After earning her PhD from Northwestern University, Raevin Jimenez joined the Department of History this fall as an LSA Collegiate Fellow. Her work examines the gender history of Nguni speakers in southern Africa between the ninth and twentieth centuries.
What’s it like coming to Michigan?
The University of Michigan has always been the dream job! Our department has one of the best programs in African history in the country, and I feel lucky to be a part of this amazing intellectual community. Coming to the university through the LSA Collegiate Fellowship has also been a wonderful experience. I have a ton of support and it’s great to see the collective investment in diversity, equity and inclusion.
What is your current research project?
I’m working on a very long history of South Africa—from the ninth to the nineteenth century.
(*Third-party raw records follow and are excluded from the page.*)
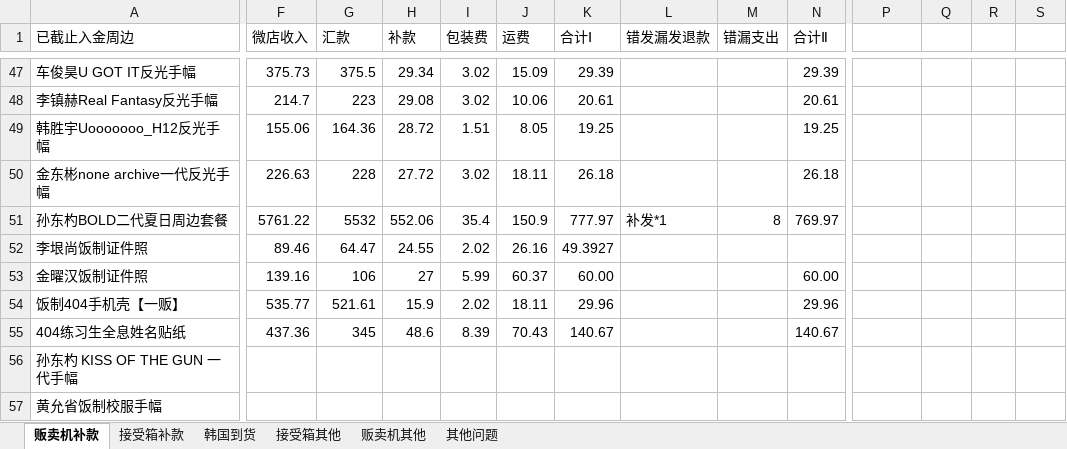
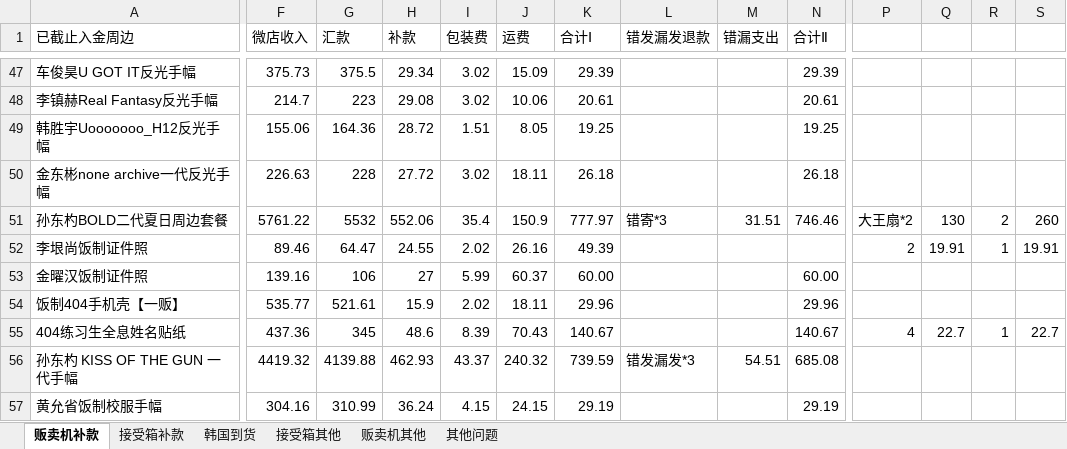
Before and after one commit to yukimi1212/404, an Excel workbook: 进度整理.xlsx, sheet 贩卖机补款, drawn as a sheet; only a part is shown, gaps mark what is left out; values as stored, in another font and other column widths than the file's, no cell formats; the diff covers the shown part only; the diff names each change by its address in the sheet, - before the commit and + after, or states it on an @@ line.

```diff
--- a/进度整理.xlsx (sheet 贩卖机补款)
+++ b/进度整理.xlsx (sheet 贩卖机补款)
-L51 (错发漏发退款): 补发*1
+L51 (错发漏发退款): 错寄*3
-M51 (错漏支出): 8
+M51 (错漏支出): 31.51
-N51 (合计Ⅱ): 769.97
+N51 (合计Ⅱ): 746.46
-P51: (empty)
+P51: 大王扇*2
-Q51: (empty)
+Q51: 130
-R51: (empty)
+R51: 2
-S51: (empty)
+S51: 260
-K52 (合计Ⅰ): 49.3927
+K52 (合计Ⅰ): 49.39
-P52: (empty)
+P52: 2
-Q52: (empty)
+Q52: 19.91
-R52: (empty)
+R52: 1
-S52: (empty)
+S52: 19.91
-P55: (empty)
+P55: 4
-Q55: (empty)
+Q55: 22.7
-R55: (empty)
+R55: 1
-S55: (empty)
+S55: 22.7
-F56 (微店收入): (empty)
+F56 (微店收入): 4419.32
-G56 (汇款): (empty)
+G56 (汇款): 4139.88
-H56 (补款): (empty)
+H56 (补款): 462.93
-I56 (包装费): (empty)
+I56 (包装费): 43.37
-J56 (运费): (empty)
+J56 (运费): 240.32
-K56 (合计Ⅰ): (empty)
+K56 (合计Ⅰ): 739.59
-L56 (错发漏发退款): (empty)
+L56 (错发漏发退款): 错发漏发*3
-M56 (错漏支出): (empty)
+M56 (错漏支出): 54.51
-N56 (合计Ⅱ): (empty)
+N56 (合计Ⅱ): 685.08
-F57 (微店收入): (empty)
+F57 (微店收入): 304.16
-G57 (汇款): (empty)
+G57 (汇款): 310.99
-H57 (补款): (empty)
+H57 (补款): 36.24
-I57 (包装费): (empty)
+I57 (包装费): 4.15
-J57 (运费): (empty)
+J57 (运费): 24.15
-K57 (合计Ⅰ): (empty)
+K57 (合计Ⅰ): 29.19
-N57 (合计Ⅱ): (empty)
+N57 (合计Ⅱ): 29.19
```
Also changed, not shown: 6 added rows, 2 removed rows, 307 edited cells and merged cells elsewhere in this sheet, sheet 接受箱其他, sheet 接受箱补款, sheet 韩国到货, sheet 贩卖机其他, cell formats, formulas that keep their value, 1 other file.
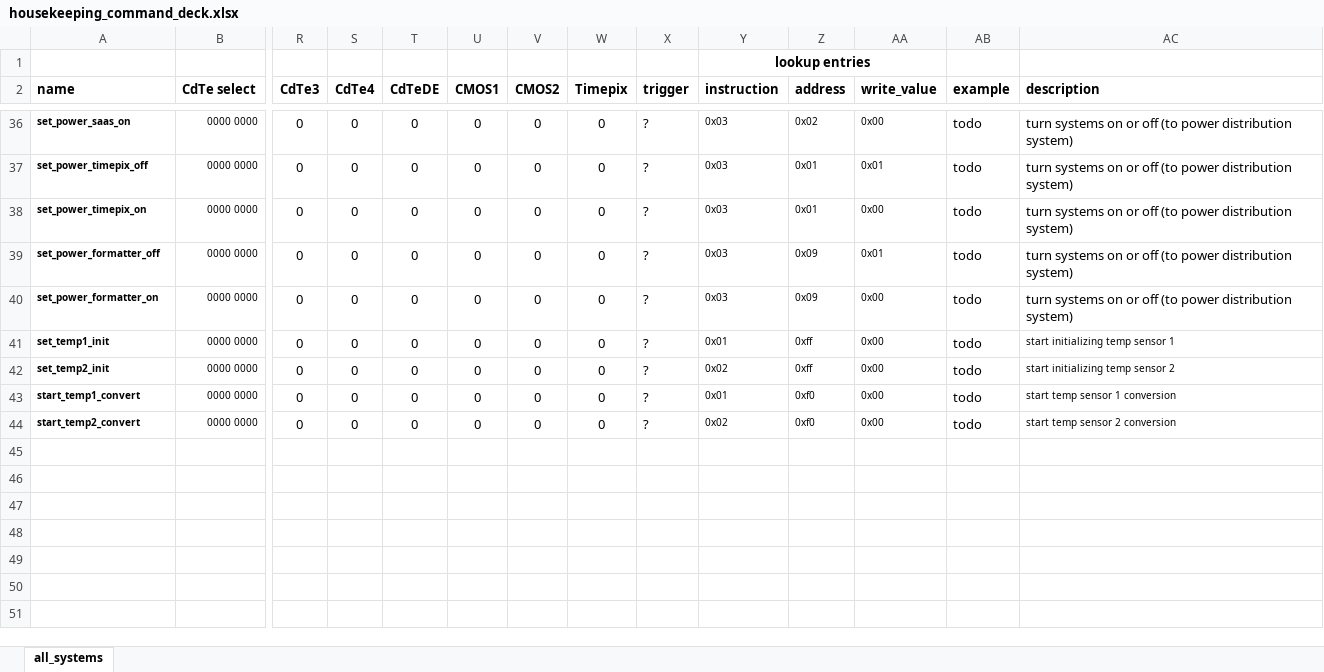
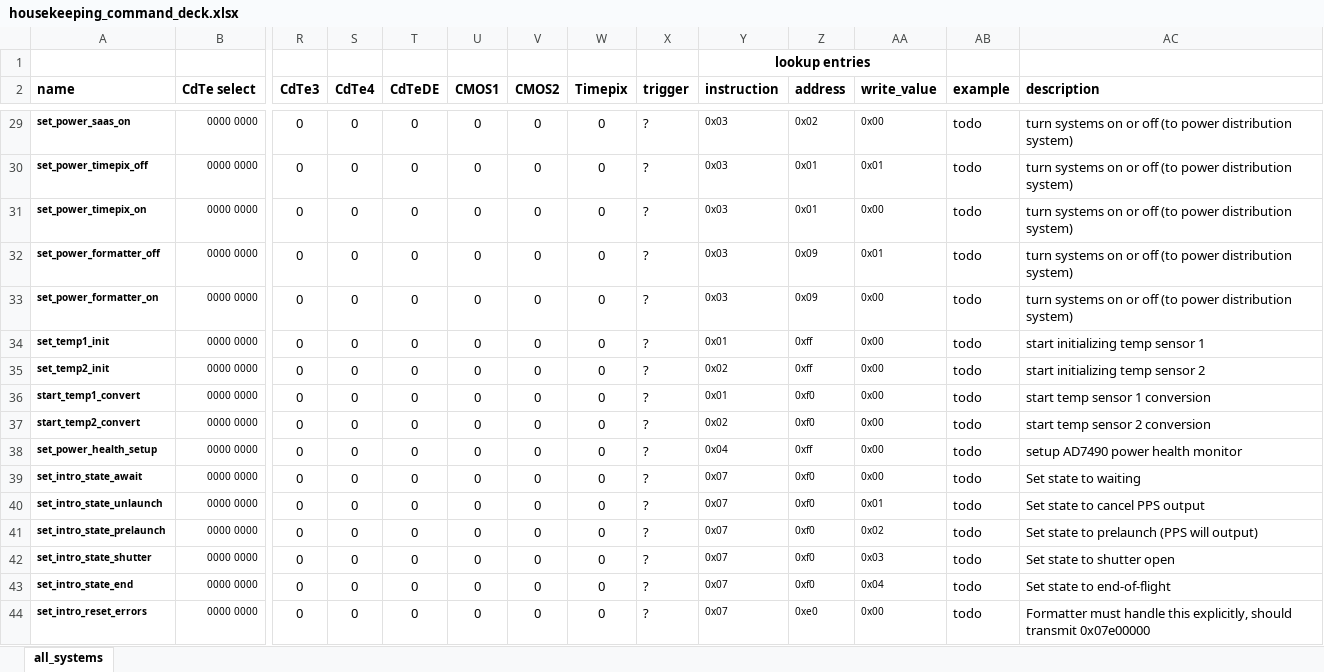
Before and after one commit to foxsi/foxsi4-commands, an Excel workbook: commands/housekeeping/housekeeping_command_deck.xlsx, sheet all_systems, drawn as a sheet; only a part is shown, gaps mark what is left out; values as stored, in another font and other column widths than the file's, no borders; addresses are those after the commit; rows hold the shown columns only; the diff covers the shown part only; the diff names each change by its address in the sheet, - before the commit and + after, or states it on an @@ line.

Commit message:
adding housekeeping commands for AD7490 and introspection

```diff
--- a/commands/housekeeping/housekeeping_command_deck.xlsx (sheet all_systems)
+++ b/commands/housekeeping/housekeeping_command_deck.xlsx (sheet all_systems)
@@ AC34:AC37 text size: larger @@
+row 38: set_power_health_setup | 0000 0000 | 0 | 0 | 0 | 0 | 0 | 0 | ? | 0x04 | 0xff | 0x00 | todo | setup AD7490 power health monitor
+row 39: set_intro_state_await | 0000 0000 | 0 | 0 | 0 | 0 | 0 | 0 | ? | 0x07 | 0xf0 | 0x00 | todo | Set state to waiting
+row 40: set_intro_state_unlaunch | 0000 0000 | 0 | 0 | 0 | 0 | 0 | 0 | ? | 0x07 | 0xf0 | 0x01 | todo | Set state to cancel PPS output
+row 41: set_intro_state_prelaunch | 0000 0000 | 0 | 0 | 0 | 0 | 0 | 0 | ? | 0x07 | 0xf0 | 0x02 | todo | Set state to prelaunch (PPS will output)
+row 42: set_intro_state_shutter | 0000 0000 | 0 | 0 | 0 | 0 | 0 | 0 | ? | 0x07 | 0xf0 | 0x03 | todo | Set state to shutter open
+row 43: set_intro_state_end | 0000 0000 | 0 | 0 | 0 | 0 | 0 | 0 | ? | 0x07 | 0xf0 | 0x04 | todo | Set state to end-of-flight
+row 44: set_intro_reset_errors | 0000 0000 | 0 | 0 | 0 | 0 | 0 | 0 | ? | 0x07 | 0xe0 | 0x00 | todo | Formatter must handle this explicitly, should transmit 0x07e00000
```
Also changed, not shown: 3 added rows, 10 removed rows, 10 edited cells and cell formats elsewhere in this sheet, formulas that keep their value, 1 other file.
My book project looks at how household efforts to advance the interests of their young people reshaped politics and political economy. Over a millennium, gendered and generational institutions like initiation and marriage mediated the social capacity to maintain connections over long distances, desires to participate in expanding regional trade, and the rise of centralized chiefdoms and kingdoms. The deep-time perspective allows me to reframe gender inequities in the late nineteenth century usually considered to be a product of "tradition."
What non-academic book are you reading?
I’m reading Kintu by Jennifer Nansubuga Makumbi. It’s a fictionalized account of Uganda’s history from the founding of the Kingdom of Buganda to the making of the modern nation.
Learn more about Dr. Jimenez's work in her History Department faculty profile.